- _TASK INSTRUCTIONS_: Within the listing below, filter for "other" and copy every matching line.

- _RECORDS SHOWN_:

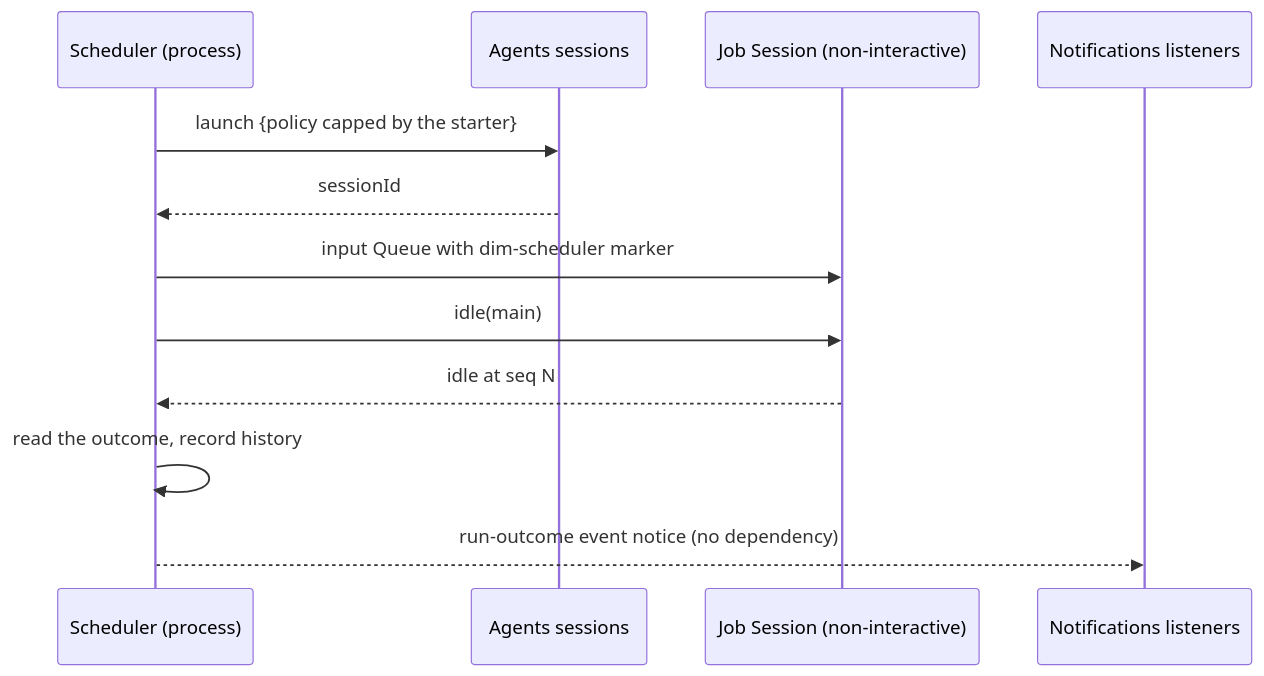
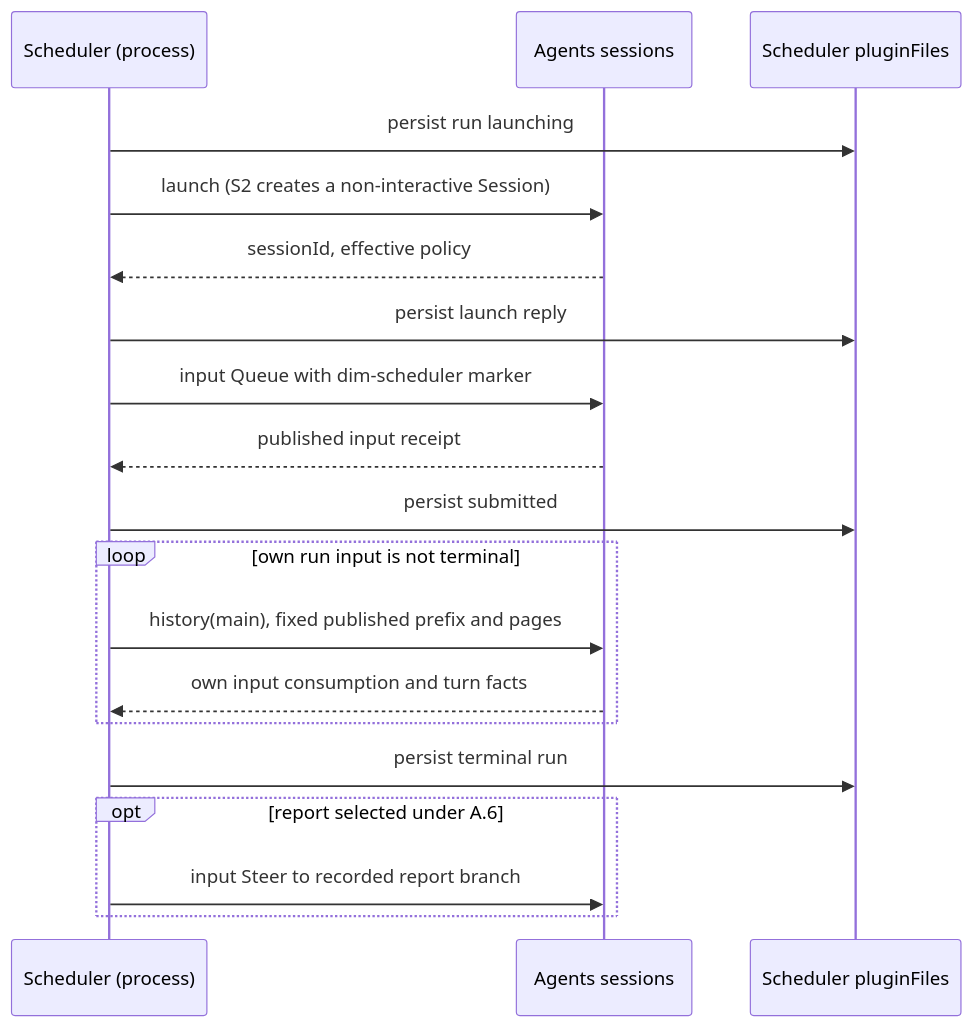
The seventh of 8 diagrams in docs/design/overview.md (CoutinhoTTS/dim-agent), drawn with Mermaid before and after one commit. The commit also changed other lines of this file and 2 other files, not shown here.

Commit message:
docs: align plugin overview with delivered bindings

````diff
--- a/docs/design/overview.md
+++ b/docs/design/overview.md
@@ -274,14 +273,21 @@
 ```mermaid
 sequenceDiagram
   participant SC as Scheduler (process)
   participant AI as Agents sessions
-  participant S as Job Session (non-interactive)
-  participant NT as Notifications listeners
-  SC->>AI: launch {policy capped by the starter}
-  AI-->>SC: sessionId
-  SC->>S: input Queue with dim-scheduler marker
-  SC->>S: idle(main)
-  S-->>SC: idle at seq N
-  SC->>SC: read the outcome, record history
-  SC-->>NT: run-outcome event notice (no dependency)
+  participant PF as Scheduler pluginFiles
+  SC->>PF: persist run launching
+  SC->>AI: launch (S2 creates a non-interactive Session)
+  AI-->>SC: sessionId, effective policy
+  SC->>PF: persist launch reply
+  SC->>AI: input Queue with dim-scheduler marker
+  AI-->>SC: published input receipt
+  SC->>PF: persist submitted
+  loop own run input is not terminal
+    SC->>AI: history(main), fixed published prefix and pages
+    AI-->>SC: own input consumption and turn facts
+  end
+  SC->>PF: persist terminal run
+  opt report selected under A.6
+    SC->>AI: input Steer to recorded report branch
+  end
 ```
````
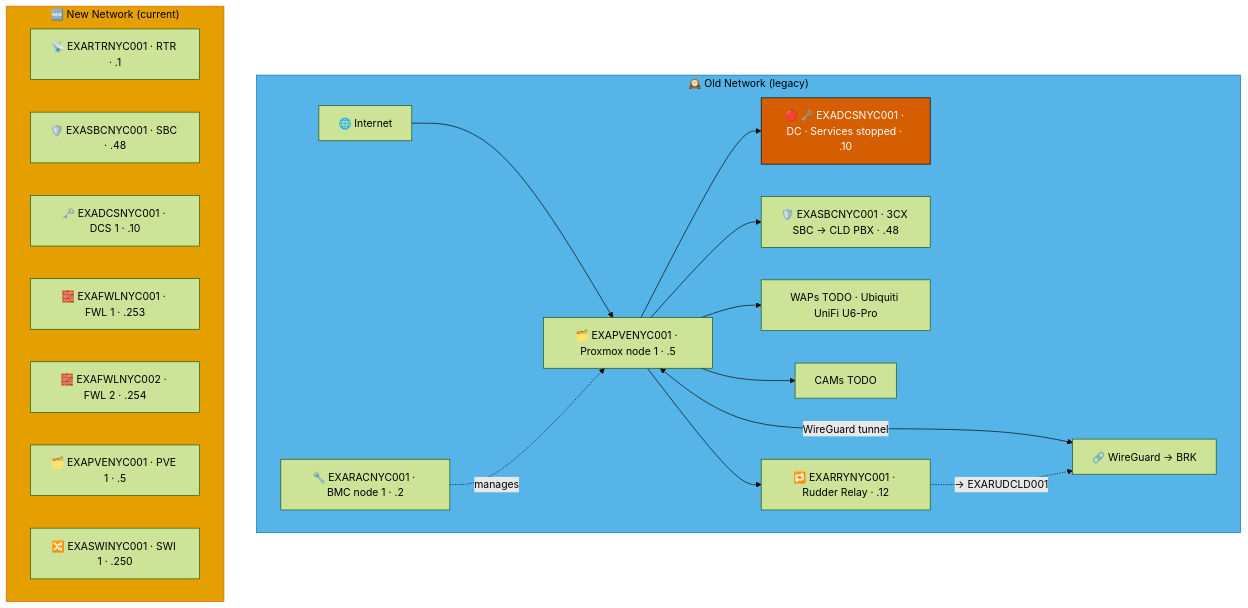
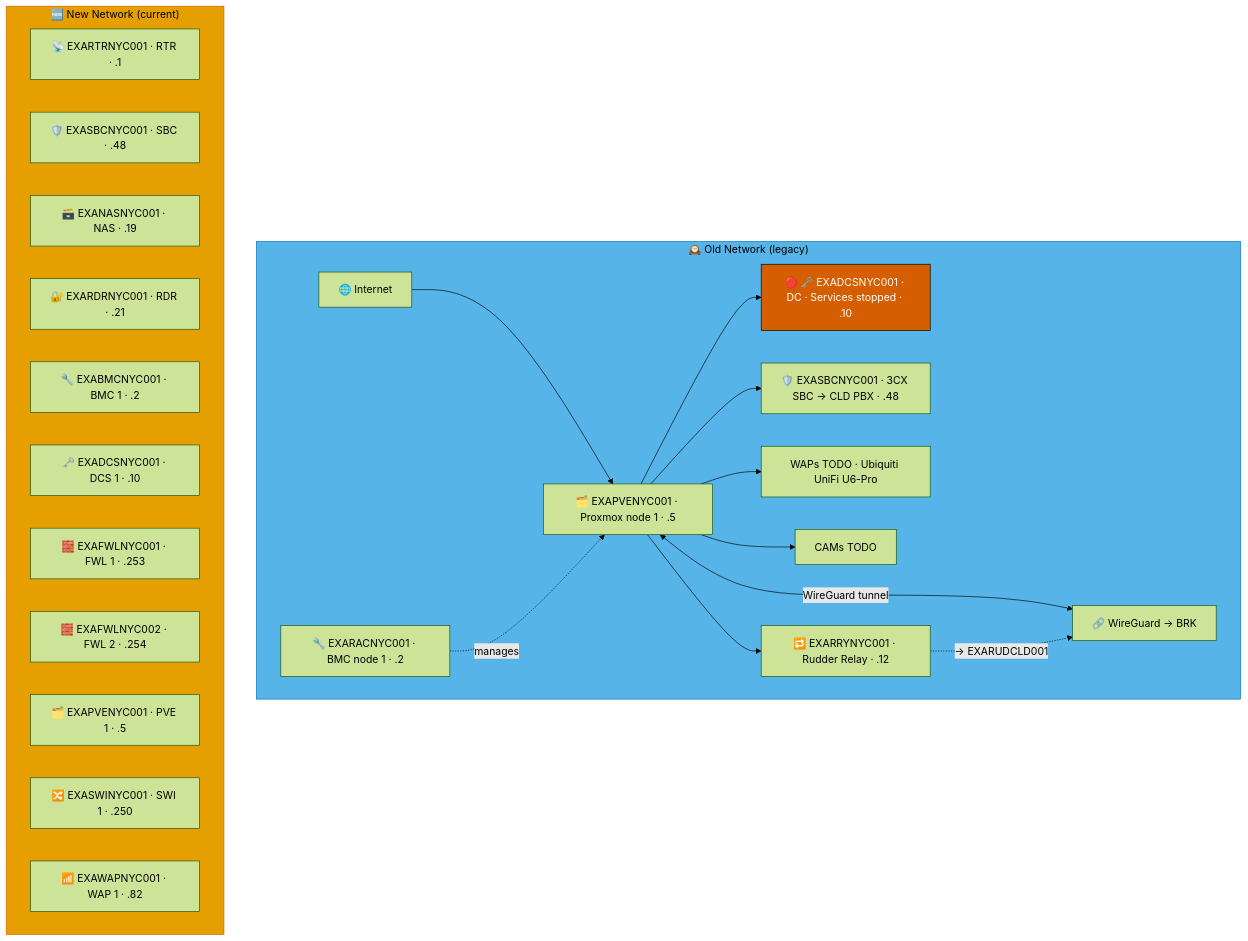
One commit to knightmare2600/example_music_infra changed the second of 8 diagrams in docs/network-diagram/united-states.md. Above: the diagram before and after it, drawn with Mermaid (forest theme). The commit also changed other lines of this file and 15 other files, not shown here.

````diff
--- a/docs/network-diagram/united-states.md
+++ b/docs/network-diagram/united-states.md
@@ -91,37 +95,41 @@
 ```mermaid
 graph TD
     subgraph OLD_NYC ["🕰️ Old Network (legacy)"]
       INET["🌐 Internet"]
       RAC["🔧 EXARACNYC001 · BMC node 1 · .2"]
       PVE["🗂️ EXAPVENYC001 · Proxmox node 1 · .5"]
       DC["🔴 🗝️ EXADCSNYC001 · DC · Services stopped · .10"]
       SBC["🛡️ EXASBCNYC001 · 3CX SBC → CLD PBX · .48"]
       RRY["🔁 EXARRYNYC001 · Rudder Relay · .12"]
       WAP["WAPs TODO · Ubiquiti UniFi U6-Pro"]
       CAM["CAMs TODO"]
       VPN["🔗 WireGuard → BRK"]
 
       INET --> PVE --> DC & SBC
       RAC -.->|"manages"| PVE
       PVE --> WAP & CAM
       PVE <-->|"WireGuard tunnel"| VPN
 
       PVE --> RRY
       RRY -. "→ EXARUDCLD001" .-> VPN
     end
     style OLD_NYC fill:#56B4E9,stroke:#0072B2,color:#000000
     %% GENERATED:NEW-NETWORK:NYC:START
     subgraph NEW_NYC ["🆕 New Network (current)"]
       N_RTR["📡 EXARTRNYC001 · RTR · .1"]
       N_SBC["🛡️ EXASBCNYC001 · SBC · .48"]
+      N_NAS["🗃️ EXANASNYC001 · NAS · .19"]
+      N_RDR["🔐 EXARDRNYC001 · RDR · .21"]
+      N_BMC["🔧 EXABMCNYC001 · BMC 1 · .2"]
       N_DCS["🗝️ EXADCSNYC001 · DCS 1 · .10"]
       N_FWL["🧱 EXAFWLNYC001 · FWL 1 · .253"]
       N_FWL2["🧱 EXAFWLNYC002 · FWL 2 · .254"]
       N_PVE["🗂️ EXAPVENYC001 · PVE 1 · .5"]
       N_SWI["🔀 EXASWINYC001 · SWI 1 · .250"]
+      N_WAP["📶 EXAWAPNYC001 · WAP 1 · .82"]
     end
     style NEW_NYC fill:#E69F00,stroke:#D55E00,color:#000000
     %% GENERATED:NEW-NETWORK:NYC:END
     classDef warn fill:#D55E00,stroke:#000000,color:#ffffff
     class DC warn
 ```
````
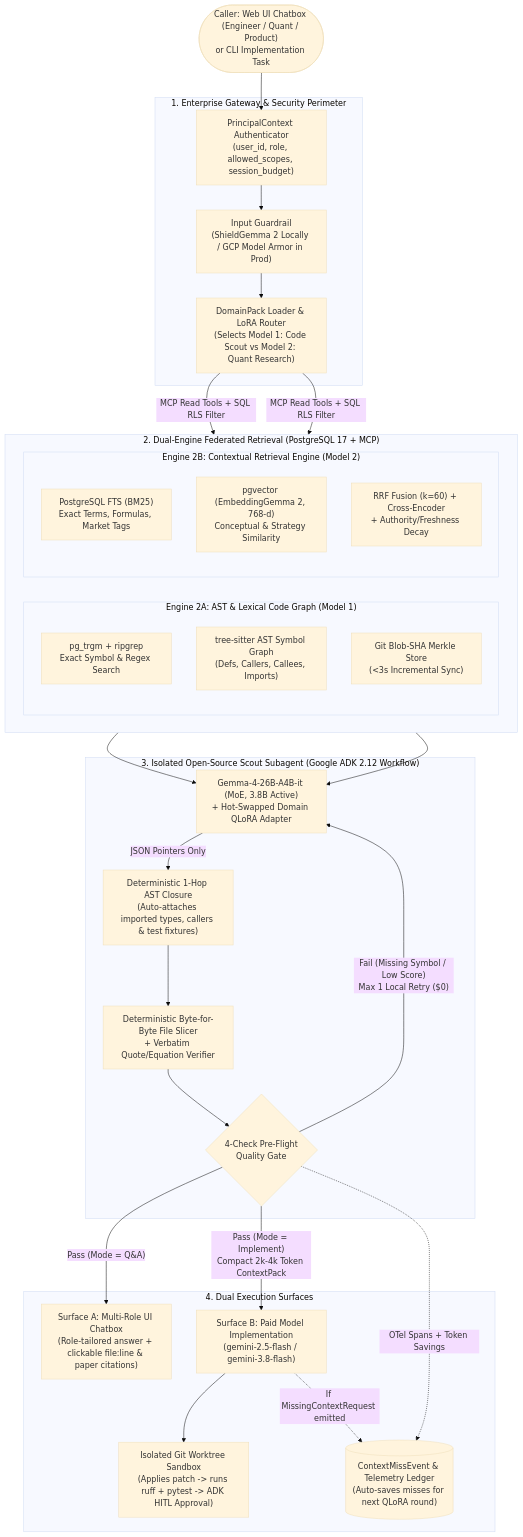
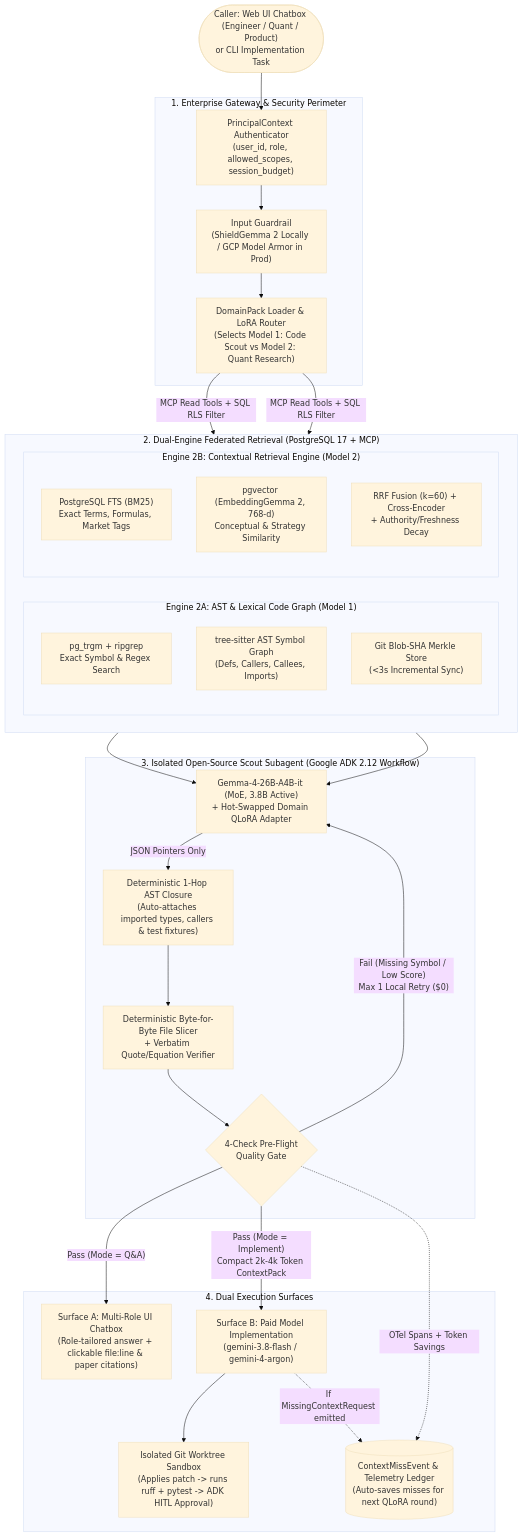
The first of 2 diagrams in ARCHITECTURE_BLUEPRINT.md (himanshu2408/enterprise-context-scout), drawn with Mermaid (base theme) before and after one commit. The commit also changed other lines of this file and 4 other files, not shown here.

````diff
--- a/ARCHITECTURE_BLUEPRINT.md
+++ b/ARCHITECTURE_BLUEPRINT.md
@@ -34,51 +52,51 @@
 ```mermaid
 flowchart TD
     User(["Caller: Web UI Chatbox (Engineer / Quant / Product)\nor CLI Implementation Task"])
     
     subgraph Gateway["1. Enterprise Gateway & Security Perimeter"]
         Auth["PrincipalContext Authenticator\n(user_id, role, allowed_scopes, session_budget)"]
         GuardIn["Input Guardrail\n(ShieldGemma 2 Locally / GCP Model Armor in Prod)"]
         Router["DomainPack Loader & LoRA Router\n(Selects Model 1: Code Scout vs Model 2: Quant Research)"]
     end
 
     subgraph Retrieval["2. Dual-Engine Federated Retrieval (PostgreSQL 17 + MCP)"]
         direction LR
         subgraph CodeEngine["Engine 2A: AST & Lexical Code Graph (Model 1)"]
             Trigram["pg_trgm + ripgrep\nExact Symbol & Regex Search"]
             ASTGraph["tree-sitter AST Symbol Graph\n(Defs, Callers, Callees, Imports)"]
             GitMerkle["Git Blob-SHA Merkle Store\n(<3s Incremental Sync)"]
         end
         subgraph DocEngine["Engine 2B: Contextual Retrieval Engine (Model 2)"]
             BM25["PostgreSQL FTS (BM25)\nExact Terms, Formulas, Market Tags"]
             DenseVec["pgvector (EmbeddingGemma 2, 768-d)\nConceptual & Strategy Similarity"]
             Rerank["RRF Fusion (k=60) + Cross-Encoder\n+ Authority/Freshness Decay"]
         end
     end
 
     subgraph ScoutLoop["3. Isolated Open-Source Scout Subagent (Google ADK 2.12 Workflow)"]
         ScoutModel["Gemma-4-26B-A4B-it (MoE, 3.8B Active)\n+ Hot-Swapped Domain QLoRA Adapter"]
         ASTExpand["Deterministic 1-Hop AST Closure\n(Auto-attaches imported types, callers & test fixtures)"]
         Slicer["Deterministic Byte-for-Byte File Slicer\n+ Verbatim Quote/Equation Verifier"]
         PreFlight{"4-Check Pre-Flight\nQuality Gate"}
     end
 
     subgraph Outputs["4. Dual Execution Surfaces"]
         ChatMode["Surface A: Multi-Role UI Chatbox\n(Role-tailored answer + clickable file:line & paper citations)"]
-        PaidHandoff["Surface B: Paid Model Implementation\n(gemini-2.5-flash / gemini-3.8-flash)"]
+        PaidHandoff["Surface B: Paid Model Implementation\n(gemini-3.8-flash / gemini-4-argon)"]
         Worktree["Isolated Git Worktree Sandbox\n(Applies patch -> runs ruff + pytest -> ADK HITL Approval)"]
         Flywheel[("ContextMissEvent & Telemetry Ledger\n(Auto-saves misses for next QLoRA round)")]
     end
 
     User --> Auth --> GuardIn --> Router
     Router -->|MCP Read Tools + SQL RLS Filter| CodeEngine
     Router -->|MCP Read Tools + SQL RLS Filter| DocEngine
     CodeEngine --> ScoutModel
     DocEngine --> ScoutModel
     ScoutModel -->|JSON Pointers Only| ASTExpand --> Slicer --> PreFlight
     PreFlight -->|"Fail (Missing Symbol / Low Score)\nMax 1 Local Retry ($0)"| ScoutModel
     PreFlight -->|"Pass (Mode = Q&A)"| ChatMode
     PreFlight -->|"Pass (Mode = Implement)\nCompact 2k-4k Token ContextPack"| PaidHandoff
     PaidHandoff --> Worktree
     PaidHandoff -.->|"If MissingContextRequest emitted"| Flywheel
     PreFlight -.->|"OTel Spans + Token Savings"| Flywheel
 ```
````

- _ANSWER BOX_:
The seventh of 8 diagrams in docs/design/overview.md (CoutinhoTTS/dim-agent), drawn with Mermaid before and after one commit. The commit also changed other lines of this file and 2 other files, not shown here.
One commit to knightmare2600/example_music_infra changed the second of 8 diagrams in docs/network-diagram/united-states.md. Above: the diagram before and after it, drawn with Mermaid (forest theme). The commit also changed other lines of this file and 15 other files, not shown here.
The first of 2 diagrams in ARCHITECTURE_BLUEPRINT.md (himanshu2408/enterprise-context-scout), drawn with Mermaid (base theme) before and after one commit. The commit also changed other lines of this file and 4 other files, not shown here.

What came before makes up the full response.